> **WHAT TO DO**: Find every line below that contains the word "Criar" and copy it out.

> **ENTRIES SUPPLIED**:
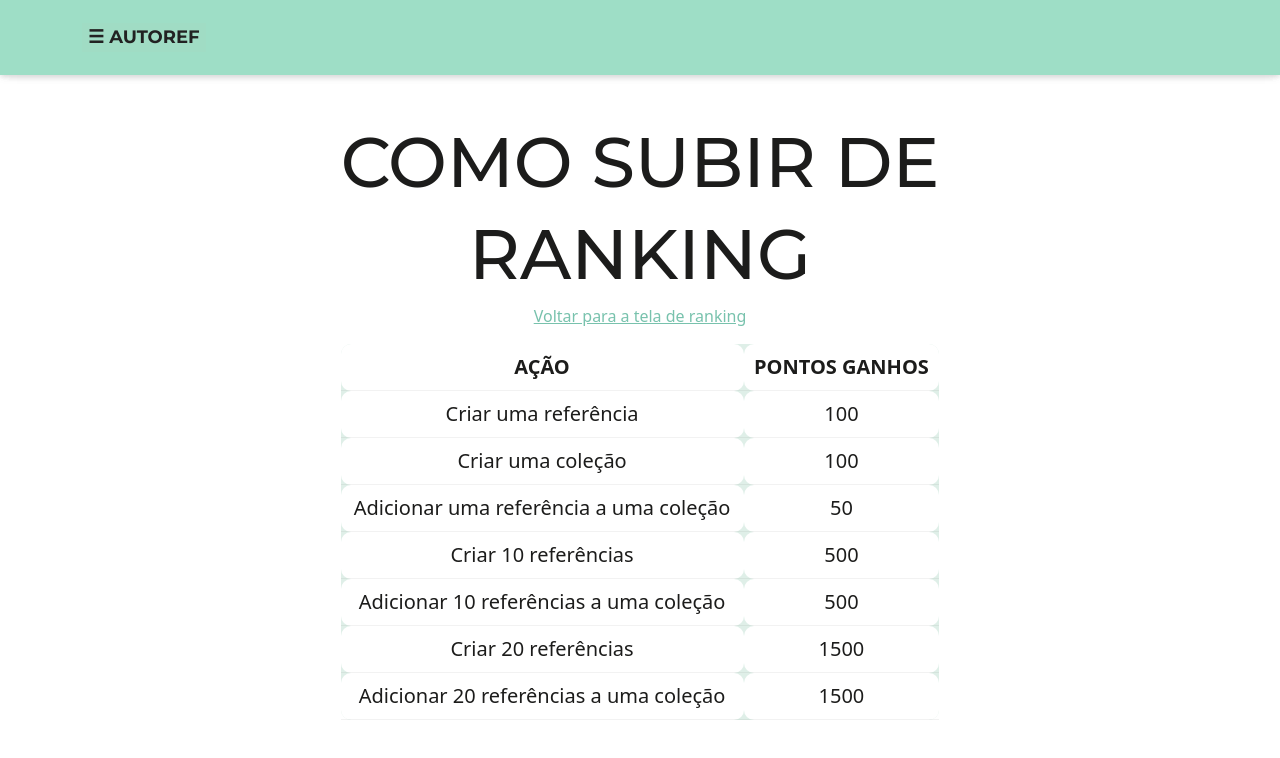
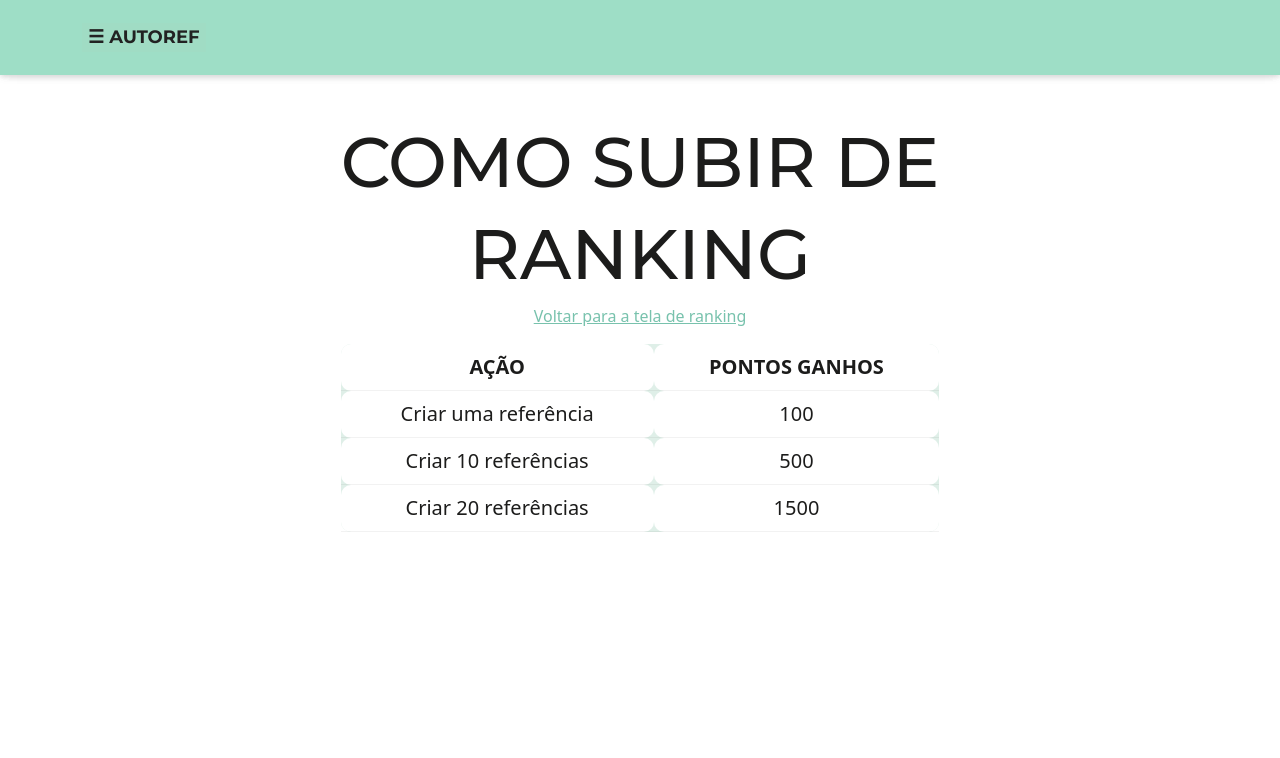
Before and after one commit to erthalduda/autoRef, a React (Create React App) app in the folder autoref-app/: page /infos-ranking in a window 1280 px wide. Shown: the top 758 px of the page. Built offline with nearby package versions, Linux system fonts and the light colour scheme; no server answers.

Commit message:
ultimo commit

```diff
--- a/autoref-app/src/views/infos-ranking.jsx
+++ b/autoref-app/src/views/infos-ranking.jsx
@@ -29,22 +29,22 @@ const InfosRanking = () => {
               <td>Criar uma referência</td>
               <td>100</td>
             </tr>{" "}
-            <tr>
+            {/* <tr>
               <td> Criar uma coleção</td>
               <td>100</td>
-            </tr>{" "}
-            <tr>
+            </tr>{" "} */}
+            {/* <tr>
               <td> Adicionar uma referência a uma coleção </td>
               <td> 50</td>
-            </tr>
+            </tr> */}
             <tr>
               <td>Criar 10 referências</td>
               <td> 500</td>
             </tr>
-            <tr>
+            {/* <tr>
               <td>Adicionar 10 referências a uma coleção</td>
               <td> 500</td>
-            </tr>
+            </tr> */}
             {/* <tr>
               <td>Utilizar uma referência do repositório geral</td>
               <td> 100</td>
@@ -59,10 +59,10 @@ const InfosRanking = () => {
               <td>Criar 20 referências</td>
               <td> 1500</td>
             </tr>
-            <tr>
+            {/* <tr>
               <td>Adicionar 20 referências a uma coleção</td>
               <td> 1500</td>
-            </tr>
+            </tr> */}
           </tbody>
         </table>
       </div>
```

> **RESPONSE AREA**:
               <td>Criar uma referência</td>
               <td> Criar uma coleção</td>
               <td>Criar 10 referências</td>
               <td>Criar 20 referências</td>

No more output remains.